**Data listing:**
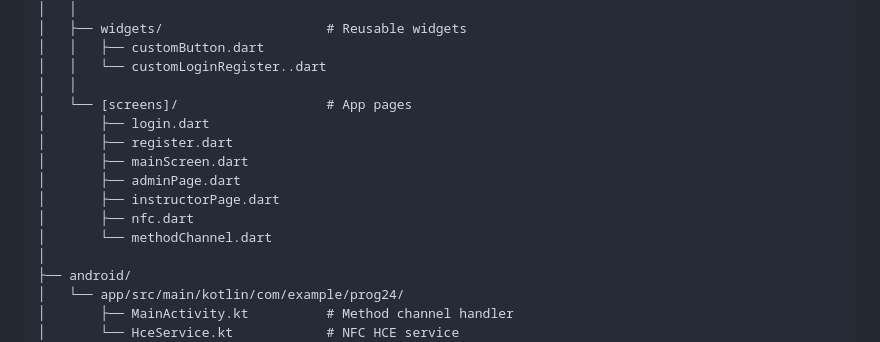
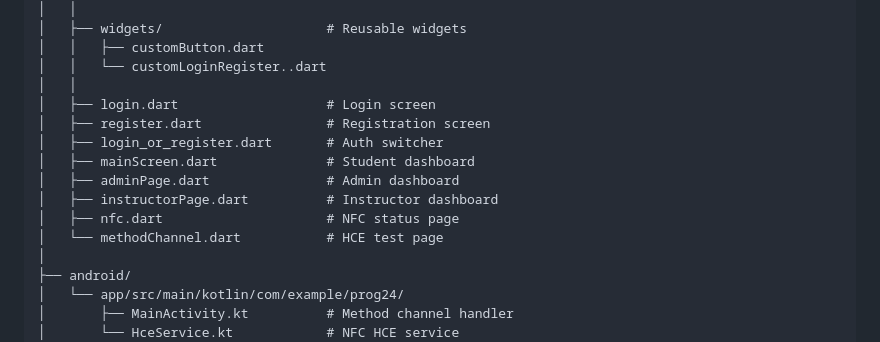
Before and after one commit to ZippoLord/UniCheck, a Markdown page: docs/QUICK_REFERENCE.md, the part around the change. Rendered like a GitHub page.

Commit message:
Fix file structure documentation to match actual project layout
Co-authored-by: MystioDev <104210683+MystioDev@users.noreply.github.com>

```diff
--- a/docs/QUICK_REFERENCE.md
+++ b/docs/QUICK_REFERENCE.md
@@ -140,14 +140,14 @@ UniCheck/
 │   │   ├── customButton.dart
 │   │   └── customLoginRegister..dart
 │   │
-│   └── [screens]/                   # App pages
-│       ├── login.dart
-│       ├── register.dart
-│       ├── mainScreen.dart
-│       ├── adminPage.dart
-│       ├── instructorPage.dart
-│       ├── nfc.dart
-│       └── methodChannel.dart
+│   ├── login.dart                   # Login screen
+│   ├── register.dart                # Registration screen
+│   ├── login_or_register.dart       # Auth switcher
+│   ├── mainScreen.dart              # Student dashboard
+│   ├── adminPage.dart               # Admin dashboard
+│   ├── instructorPage.dart          # Instructor dashboard
+│   ├── nfc.dart                     # NFC status page
+│   └── methodChannel.dart           # HCE test page
 │
 ├── android/
 │   └── app/src/main/kotlin/com/example/prog24/
```
Also changed, not shown: README.md (+1 -1 lines), docs/ARCHITECTURE.md (+8 -8 lines).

**Assignment:** Copy the whole listing above word for word but do not carry over the pictures.

**Answer to this problem:**
Before and after one commit to ZippoLord/UniCheck, a Markdown page: docs/QUICK_REFERENCE.md, the part around the change. Rendered like a GitHub page.

Commit message:
Fix file structure documentation to match actual project layout
Co-authored-by: MystioDev <104210683+MystioDev@users.noreply.github.com>

```diff
--- a/docs/QUICK_REFERENCE.md
+++ b/docs/QUICK_REFERENCE.md
@@ -140,14 +140,14 @@ UniCheck/
 │   │   ├── customButton.dart
 │   │   └── customLoginRegister..dart
 │   │
-│   └── [screens]/                   # App pages
-│       ├── login.dart
-│       ├── register.dart
-│       ├── mainScreen.dart
-│       ├── adminPage.dart
-│       ├── instructorPage.dart
-│       ├── nfc.dart
-│       └── methodChannel.dart
+│   ├── login.dart                   # Login screen
+│   ├── register.dart                # Registration screen
+│   ├── login_or_register.dart       # Auth switcher
+│   ├── mainScreen.dart              # Student dashboard
+│   ├── adminPage.dart               # Admin dashboard
+│   ├── instructorPage.dart          # Instructor dashboard
+│   ├── nfc.dart                     # NFC status page
+│   └── methodChannel.dart           # HCE test page
 │
 ├── android/
 │   └── app/src/main/kotlin/com/example/prog24/
```
Also changed, not shown: README.md (+1 -1 lines), docs/ARCHITECTURE.md (+8 -8 lines).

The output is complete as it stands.